Title

Use of an Additional Hydrophobic Binding Site, the Z Site, in the Rational Drug Design of a New Class of Stronger Trypanothione Reductase Inhibitor, Quaternary Alkylammonium Phenothiazines

Document Type

Article

Publication Date

Spring 4-5-2000

Abstract
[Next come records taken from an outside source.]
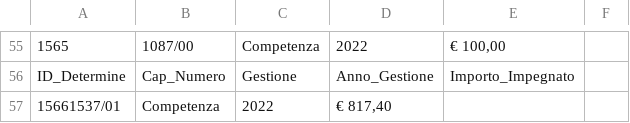
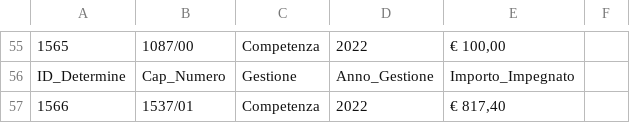
Before and after one commit to uftecdonato/openData, a CSV file: cap.csv, drawn as a sheet; only a part is shown, gaps mark what is left out; removed rows and columns are numbered as before the commit, all else as after; the diff names each change by its address in the sheet, - before the commit and + after, or states it on an @@ line.

Commit message:
Update cap.csv

```diff
--- a/cap.csv
+++ b/cap.csv
-row 57: 15661537/01 | Competenza | 2022 | € 817,40
+row 57: 1566 | 1537/01 | Competenza | 2022 | € 817,40
```
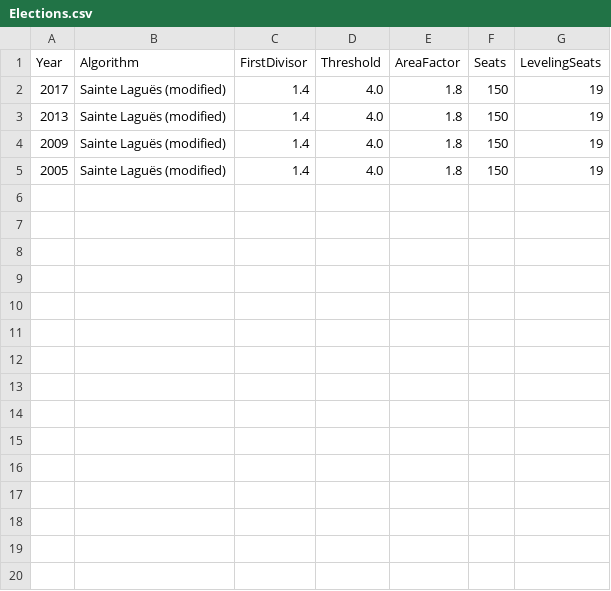
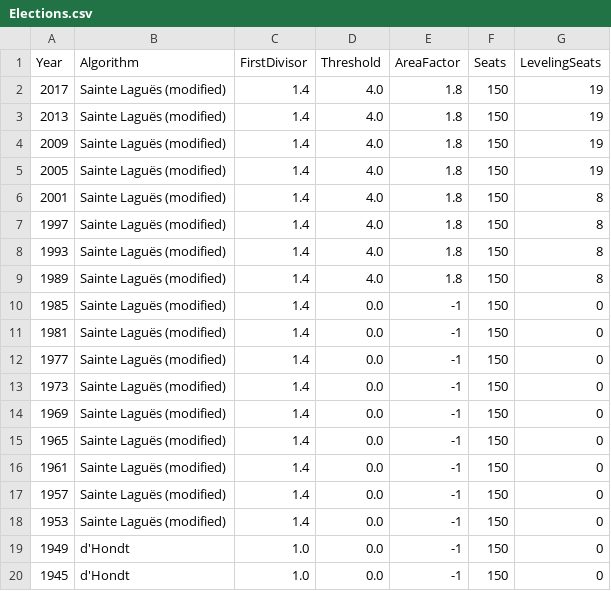
Before and after one commit to Project-Lavinia/Lavinia-api, a CSV file: Lavinia-api/Data/Countries/NO/PE/Elections.csv, drawn as a sheet; the diff names each change by its address in the sheet, - before the commit and + after, or states it on an @@ line.

Commit message:
Added data for all previous elections until 1945

```diff
--- a/Lavinia-api/Data/Countries/NO/PE/Elections.csv
+++ b/Lavinia-api/Data/Countries/NO/PE/Elections.csv
+row 6: 2001 | Sainte Laguës (modified) | 1.4 | 4.0 | 1.8 | 150 | 8
+row 7: 1997 | Sainte Laguës (modified) | 1.4 | 4.0 | 1.8 | 150 | 8
+row 8: 1993 | Sainte Laguës (modified) | 1.4 | 4.0 | 1.8 | 150 | 8
+row 9: 1989 | Sainte Laguës (modified) | 1.4 | 4.0 | 1.8 | 150 | 8
+row 10: 1985 | Sainte Laguës (modified) | 1.4 | 0.0 | -1 | 150 | 0
+row 11: 1981 | Sainte Laguës (modified) | 1.4 | 0.0 | -1 | 150 | 0
+row 12: 1977 | Sainte Laguës (modified) | 1.4 | 0.0 | -1 | 150 | 0
+row 13: 1973 | Sainte Laguës (modified) | 1.4 | 0.0 | -1 | 150 | 0
+row 14: 1969 | Sainte Laguës (modified) | 1.4 | 0.0 | -1 | 150 | 0
+row 15: 1965 | Sainte Laguës (modified) | 1.4 | 0.0 | -1 | 150 | 0
+row 16: 1961 | Sainte Laguës (modified) | 1.4 | 0.0 | -1 | 150 | 0
+row 17: 1957 | Sainte Laguës (modified) | 1.4 | 0.0 | -1 | 150 | 0
+row 18: 1953 | Sainte Laguës (modified) | 1.4 | 0.0 | -1 | 150 | 0
+row 19: 1949 | d'Hondt | 1.0 | 0.0 | -1 | 150 | 0
+row 20: 1945 | d'Hondt | 1.0 | 0.0 | -1 | 150 | 0
```
Also changed, not shown: Lavinia-api/Data/Countries/NO/PE/2005.csv, 21 other files.
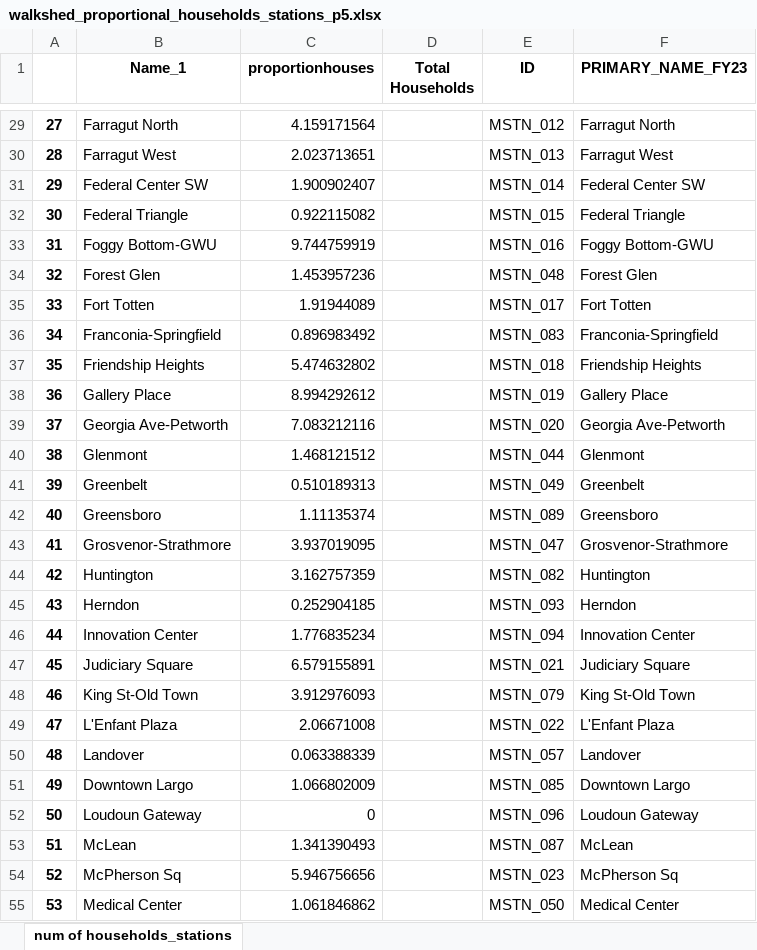
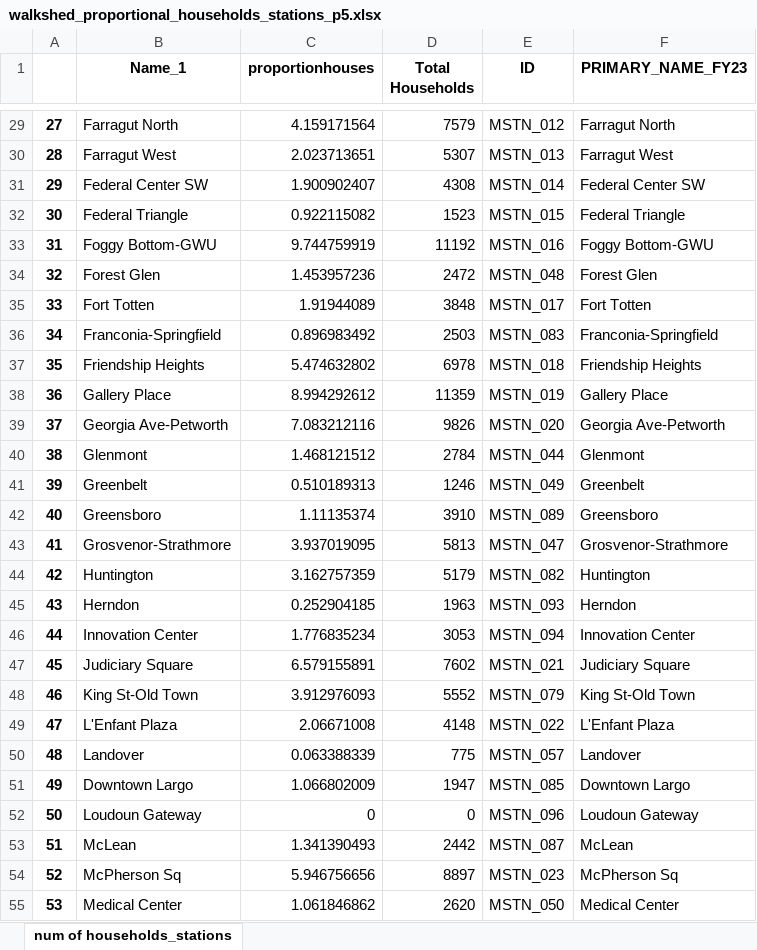
Before and after one commit to GEOSMASH/wmata-code, an Excel workbook: Data Preprocessing/Proportion of Households/output/walkshed_proportional_households_stations_p5.xlsx, sheet num of households_stations, drawn as a sheet; only a part is shown, gaps mark what is left out; values as stored, in another font and other column widths than the file's, no borders; the diff covers the shown part only; the diff names each change by its address in the sheet, - before the commit and + after, or states it on an @@ line.

```diff
--- a/Data Preprocessing/Proportion of Households/output/walkshed_proportional_households_stations_p5.xlsx (sheet num of households_stations)
+++ b/Data Preprocessing/Proportion of Households/output/walkshed_proportional_households_stations_p5.xlsx (sheet num of households_stations)
-D29 (Total Households): (empty)
+D29 (Total Households): 7579
-D30 (Total Households): (empty)
+D30 (Total Households): 5307
-D31 (Total Households): (empty)
+D31 (Total Households): 4308
-D32 (Total Households): (empty)
+D32 (Total Households): 1523
-D33 (Total Households): (empty)
+D33 (Total Households): 11192
-D34 (Total Households): (empty)
+D34 (Total Households): 2472
-D35 (Total Households): (empty)
+D35 (Total Households): 3848
-D36 (Total Households): (empty)
+D36 (Total Households): 2503
-D37 (Total Households): (empty)
+D37 (Total Households): 6978
-D38 (Total Households): (empty)
+D38 (Total Households): 11359
-D39 (Total Households): (empty)
+D39 (Total Households): 9826
-D40 (Total Households): (empty)
+D40 (Total Households): 2784
-D41 (Total Households): (empty)
+D41 (Total Households): 1246
-D42 (Total Households): (empty)
+D42 (Total Households): 3910
-D43 (Total Households): (empty)
+D43 (Total Households): 5813
-D44 (Total Households): (empty)
+D44 (Total Households): 5179
-D45 (Total Households): (empty)
+D45 (Total Households): 1963
-D46 (Total Households): (empty)
+D46 (Total Households): 3053
-D47 (Total Households): (empty)
+D47 (Total Households): 7602
-D48 (Total Households): (empty)
+D48 (Total Households): 5552
-D49 (Total Households): (empty)
+D49 (Total Households): 4148
-D50 (Total Households): (empty)
+D50 (Total Households): 775
-D51 (Total Households): (empty)
+D51 (Total Households): 1947
-D52 (Total Households): (empty)
+D52 (Total Households): 0
-D53 (Total Households): (empty)
+D53 (Total Households): 2442
-D54 (Total Households): (empty)
+D54 (Total Households): 8897
-D55 (Total Households): (empty)
+D55 (Total Households): 2620
```
Also changed, not shown: 70 edited cells elsewhere in this sheet, Data Preprocessing/Proportion of Households/output/walkshed_proportional_households_stations_p75.xlsx, 33 other files.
Improved rationally designed lead drug structures against African trypanosomiasis, Chagas disease, and leishmaniasis were obtained against trypanothione reductase from Trypanosoma cruzi. Substituted-benzyl [3-(2-chloro-4a,10a-dihydrophenothiazin-10-yl)propyl]dimethylammonium salts, synthesized by Menschutkin quaternization of the tertiary alkylamine ω-nitrogen atom of chlorpromazine, were linear, competitive inhibitors of recombinant trypanothione reductase from T. cruzi, with either trypanothione disulfide or N-benzyloxycarbonyl-Lcysteinylglycyl 3-dimethylaminopropylamide disulfide as substrate. The permanent positive charge on the distal nitrogen atom of the tricyclic side chain contribution to binding was estimated as g5.6 kcal‚mol-1 by comparison with the analogue with the cationic nitrogen atom of the quaternary replaced by an ether oxygen atom. A further major contribution to improving Ki values and inhibition strength was the hydrophobic natures and structures of the N-benzyl substituents. The strongest inhibitor, the [3-(2-chloro-4a,10a-dihydrophenothiazin-10-yl)propyl]- (3,4-dichlorobenzyl)dimethylammonium derivative (Ki 0.12 µM), was ∼2 orders of magnitude more inhibitory than the parent chlorpromazine. Several of these quaternary phenothiazines completely inhibited T. brucei parasite growth in vitro at < 1 µM). Although active against Leishmania donovani, none of the analogues showed major improvement in this activity relative to chlorpromazine or other nonquaternized phenothiazines. The p-tert-butylbenzyl-quaternized analogue very strongly inhibited (ED50 < 1 µM) growth of the amastigote stage of T. cruzi.

Comments

The copy of record is available from the publisher at http://pubs.acs.org/doi/pdf/10.1021/jm000156%2B. Copyright © 2000 American Chemical Society.